_Your objective_
Every line holding the string "Planificación" is to be copied from the entries below.

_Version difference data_
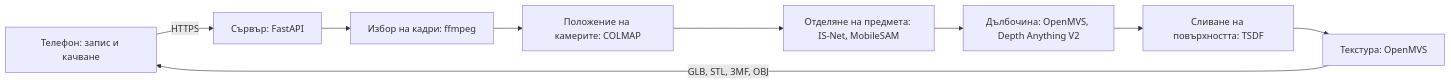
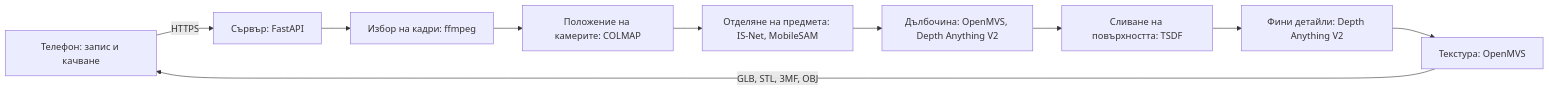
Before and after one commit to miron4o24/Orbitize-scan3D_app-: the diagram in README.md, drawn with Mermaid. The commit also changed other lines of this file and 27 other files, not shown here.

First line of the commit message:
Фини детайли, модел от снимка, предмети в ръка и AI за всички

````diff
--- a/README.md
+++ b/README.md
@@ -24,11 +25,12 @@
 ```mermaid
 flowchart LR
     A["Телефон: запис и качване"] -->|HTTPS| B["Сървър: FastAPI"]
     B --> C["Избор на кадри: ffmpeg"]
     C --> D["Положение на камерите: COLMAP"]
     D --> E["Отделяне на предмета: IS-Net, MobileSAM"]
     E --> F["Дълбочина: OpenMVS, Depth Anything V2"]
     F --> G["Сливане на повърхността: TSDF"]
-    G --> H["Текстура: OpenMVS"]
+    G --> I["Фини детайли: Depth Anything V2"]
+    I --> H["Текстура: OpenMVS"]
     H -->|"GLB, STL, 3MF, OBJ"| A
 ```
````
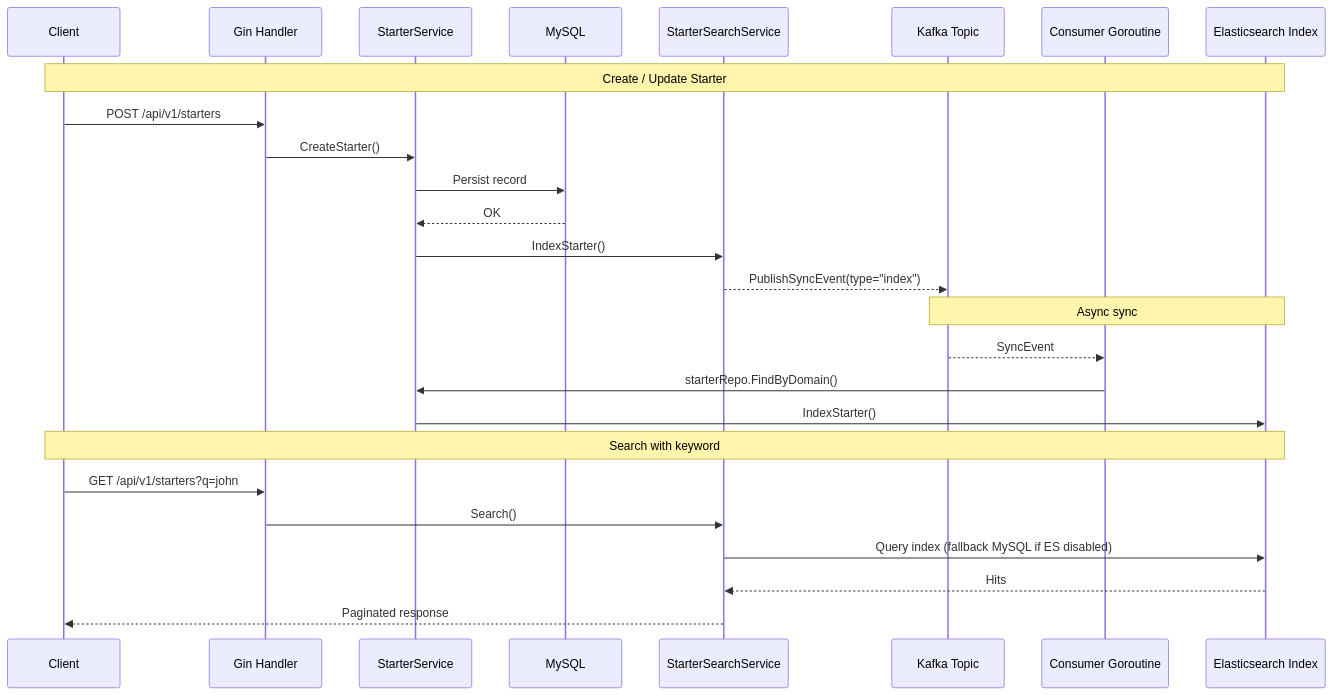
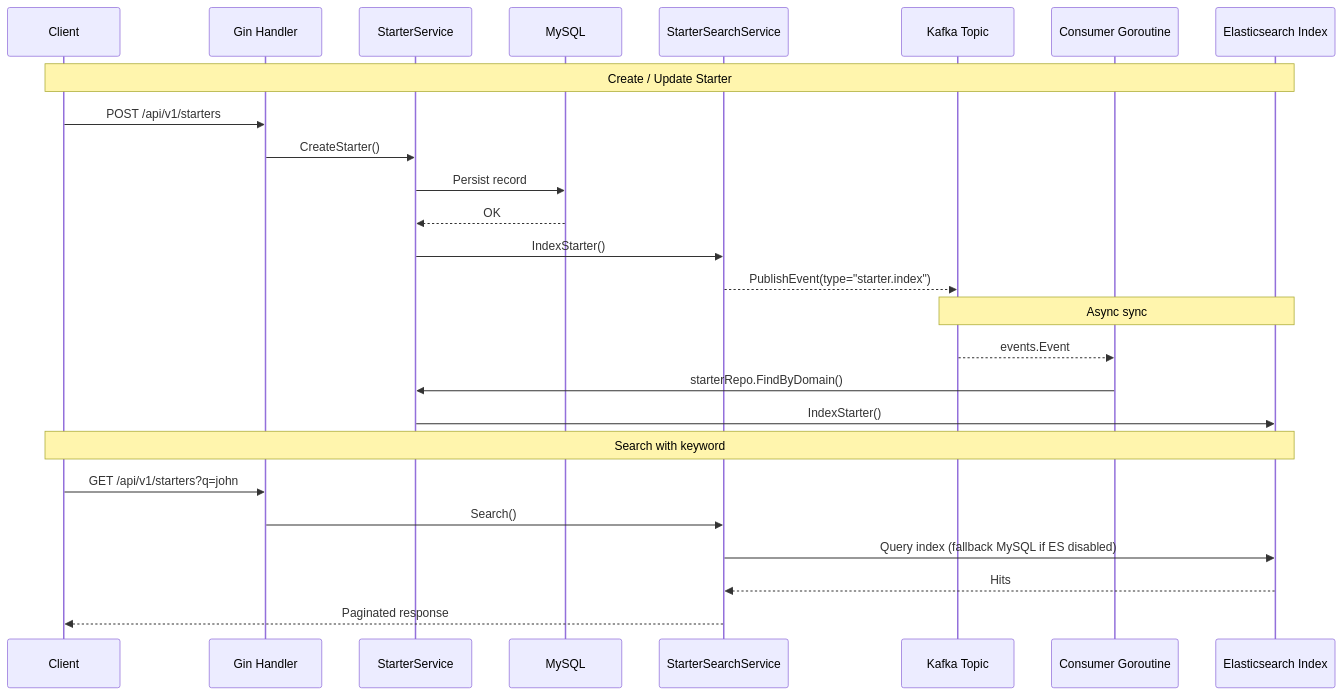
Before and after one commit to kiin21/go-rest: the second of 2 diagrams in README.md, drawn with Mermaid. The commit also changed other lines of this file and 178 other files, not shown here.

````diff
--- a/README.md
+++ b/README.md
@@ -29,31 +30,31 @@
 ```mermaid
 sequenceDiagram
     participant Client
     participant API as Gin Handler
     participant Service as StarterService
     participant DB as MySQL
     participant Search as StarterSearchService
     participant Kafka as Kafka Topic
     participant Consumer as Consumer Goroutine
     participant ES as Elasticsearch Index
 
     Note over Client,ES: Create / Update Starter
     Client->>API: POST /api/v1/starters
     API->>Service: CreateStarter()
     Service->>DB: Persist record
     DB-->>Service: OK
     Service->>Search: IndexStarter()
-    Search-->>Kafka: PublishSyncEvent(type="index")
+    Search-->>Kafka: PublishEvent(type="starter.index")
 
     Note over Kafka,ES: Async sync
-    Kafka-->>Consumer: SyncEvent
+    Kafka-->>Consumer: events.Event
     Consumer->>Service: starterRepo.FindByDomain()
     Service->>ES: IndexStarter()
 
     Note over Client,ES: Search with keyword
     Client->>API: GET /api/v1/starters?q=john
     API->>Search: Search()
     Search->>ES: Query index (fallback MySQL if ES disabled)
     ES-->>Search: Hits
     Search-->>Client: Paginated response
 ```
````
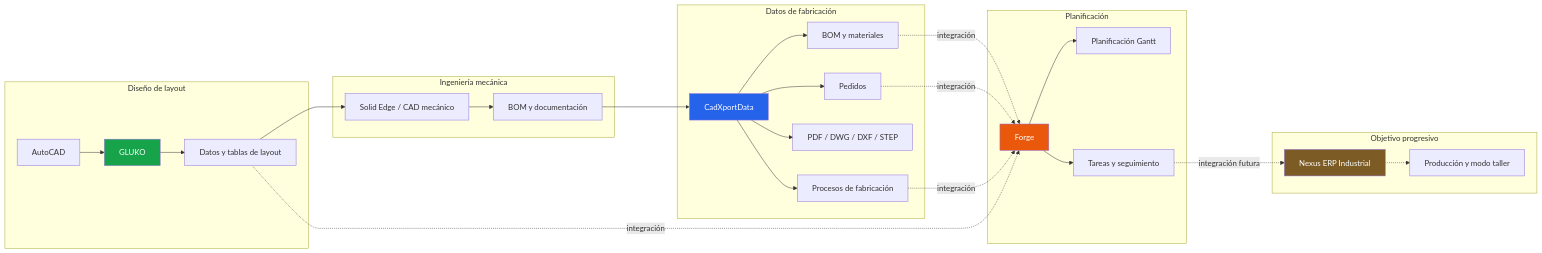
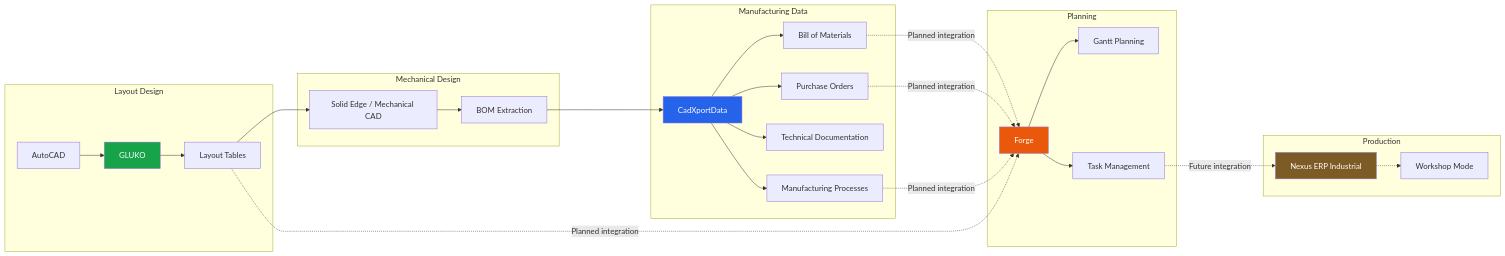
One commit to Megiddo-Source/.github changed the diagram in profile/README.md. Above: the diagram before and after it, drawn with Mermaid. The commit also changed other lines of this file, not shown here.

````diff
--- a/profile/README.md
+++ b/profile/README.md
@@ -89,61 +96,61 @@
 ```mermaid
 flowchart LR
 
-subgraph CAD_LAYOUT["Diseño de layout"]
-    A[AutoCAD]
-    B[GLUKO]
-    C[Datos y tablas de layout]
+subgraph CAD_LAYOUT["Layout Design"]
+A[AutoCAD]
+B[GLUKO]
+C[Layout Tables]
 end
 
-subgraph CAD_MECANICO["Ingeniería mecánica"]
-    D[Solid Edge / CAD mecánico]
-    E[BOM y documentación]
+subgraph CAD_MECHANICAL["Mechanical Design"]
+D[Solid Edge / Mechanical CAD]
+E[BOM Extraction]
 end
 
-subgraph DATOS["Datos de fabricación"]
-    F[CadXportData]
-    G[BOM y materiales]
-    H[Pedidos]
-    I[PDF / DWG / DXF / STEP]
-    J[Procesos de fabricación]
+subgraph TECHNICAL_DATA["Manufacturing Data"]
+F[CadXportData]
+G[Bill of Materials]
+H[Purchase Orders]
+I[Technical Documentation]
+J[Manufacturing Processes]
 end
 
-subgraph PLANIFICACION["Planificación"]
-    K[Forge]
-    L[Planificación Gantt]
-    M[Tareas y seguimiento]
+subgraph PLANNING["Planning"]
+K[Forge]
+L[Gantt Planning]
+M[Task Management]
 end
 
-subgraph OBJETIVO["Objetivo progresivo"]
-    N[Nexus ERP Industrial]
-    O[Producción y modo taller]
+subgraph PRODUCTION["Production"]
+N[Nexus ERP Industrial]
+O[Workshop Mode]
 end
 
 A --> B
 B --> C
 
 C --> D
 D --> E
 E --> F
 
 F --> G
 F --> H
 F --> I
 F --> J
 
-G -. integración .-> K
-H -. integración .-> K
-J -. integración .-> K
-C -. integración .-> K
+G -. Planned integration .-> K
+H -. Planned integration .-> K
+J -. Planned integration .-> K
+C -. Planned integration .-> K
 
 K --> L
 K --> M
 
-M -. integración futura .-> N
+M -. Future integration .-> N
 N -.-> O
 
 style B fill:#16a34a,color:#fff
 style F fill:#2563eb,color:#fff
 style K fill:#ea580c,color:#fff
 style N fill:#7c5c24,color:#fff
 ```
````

_The completed task_
-subgraph PLANIFICACION["Planificación"]
-    L[Planificación Gantt]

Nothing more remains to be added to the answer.